Work instruction:
Your reply should be made up of every line in the records below that holds the string "with".

┌─ Dataset

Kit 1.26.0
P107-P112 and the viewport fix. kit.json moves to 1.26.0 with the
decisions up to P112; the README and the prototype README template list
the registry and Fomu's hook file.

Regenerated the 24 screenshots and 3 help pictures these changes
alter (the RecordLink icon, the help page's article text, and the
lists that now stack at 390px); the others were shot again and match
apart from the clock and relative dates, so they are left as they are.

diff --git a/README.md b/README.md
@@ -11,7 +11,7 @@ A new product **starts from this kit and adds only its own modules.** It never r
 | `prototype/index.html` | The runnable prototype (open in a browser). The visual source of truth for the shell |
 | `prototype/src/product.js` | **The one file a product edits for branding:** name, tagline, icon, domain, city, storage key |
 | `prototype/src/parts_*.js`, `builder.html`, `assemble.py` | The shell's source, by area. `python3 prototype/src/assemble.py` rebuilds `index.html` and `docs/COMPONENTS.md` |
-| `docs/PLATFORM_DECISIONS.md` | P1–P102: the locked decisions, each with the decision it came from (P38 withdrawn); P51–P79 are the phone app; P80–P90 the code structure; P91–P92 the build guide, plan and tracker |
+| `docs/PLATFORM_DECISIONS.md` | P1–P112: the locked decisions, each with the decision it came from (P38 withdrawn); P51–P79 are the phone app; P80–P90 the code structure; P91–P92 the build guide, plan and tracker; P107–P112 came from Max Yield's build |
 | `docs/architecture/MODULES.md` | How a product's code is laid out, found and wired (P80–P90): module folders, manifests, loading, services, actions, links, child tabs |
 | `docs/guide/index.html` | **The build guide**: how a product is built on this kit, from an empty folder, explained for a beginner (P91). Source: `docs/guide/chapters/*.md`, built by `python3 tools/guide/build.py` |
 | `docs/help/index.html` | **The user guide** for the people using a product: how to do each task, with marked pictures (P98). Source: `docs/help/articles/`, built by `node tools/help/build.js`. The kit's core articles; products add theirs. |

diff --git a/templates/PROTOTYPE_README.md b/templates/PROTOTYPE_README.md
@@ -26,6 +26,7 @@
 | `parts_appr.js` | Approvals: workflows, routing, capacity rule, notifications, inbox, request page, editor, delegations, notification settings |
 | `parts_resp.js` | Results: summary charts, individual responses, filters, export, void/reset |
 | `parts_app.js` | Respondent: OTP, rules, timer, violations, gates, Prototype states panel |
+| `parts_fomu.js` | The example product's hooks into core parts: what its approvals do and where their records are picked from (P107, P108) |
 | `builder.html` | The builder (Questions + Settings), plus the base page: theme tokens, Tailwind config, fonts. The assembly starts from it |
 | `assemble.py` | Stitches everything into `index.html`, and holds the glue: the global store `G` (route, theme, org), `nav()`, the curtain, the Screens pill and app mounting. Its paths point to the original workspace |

└─

Written answer:
P107-P112 and the viewport fix. kit.json moves to 1.26.0 with the
-| `docs/PLATFORM_DECISIONS.md` | P1–P102: the locked decisions, each with the decision it came from (P38 withdrawn); P51–P79 are the phone app; P80–P90 the code structure; P91–P92 the build guide, plan and tracker |
+| `docs/PLATFORM_DECISIONS.md` | P1–P112: the locked decisions, each with the decision it came from (P38 withdrawn); P51–P79 are the phone app; P80–P90 the code structure; P91–P92 the build guide, plan and tracker; P107–P112 came from Max Yield's build |
 | `docs/help/index.html` | **The user guide** for the people using a product: how to do each task, with marked pictures (P98). Source: `docs/help/articles/`, built by `node tools/help/build.js`. The kit's core articles; products add theirs. |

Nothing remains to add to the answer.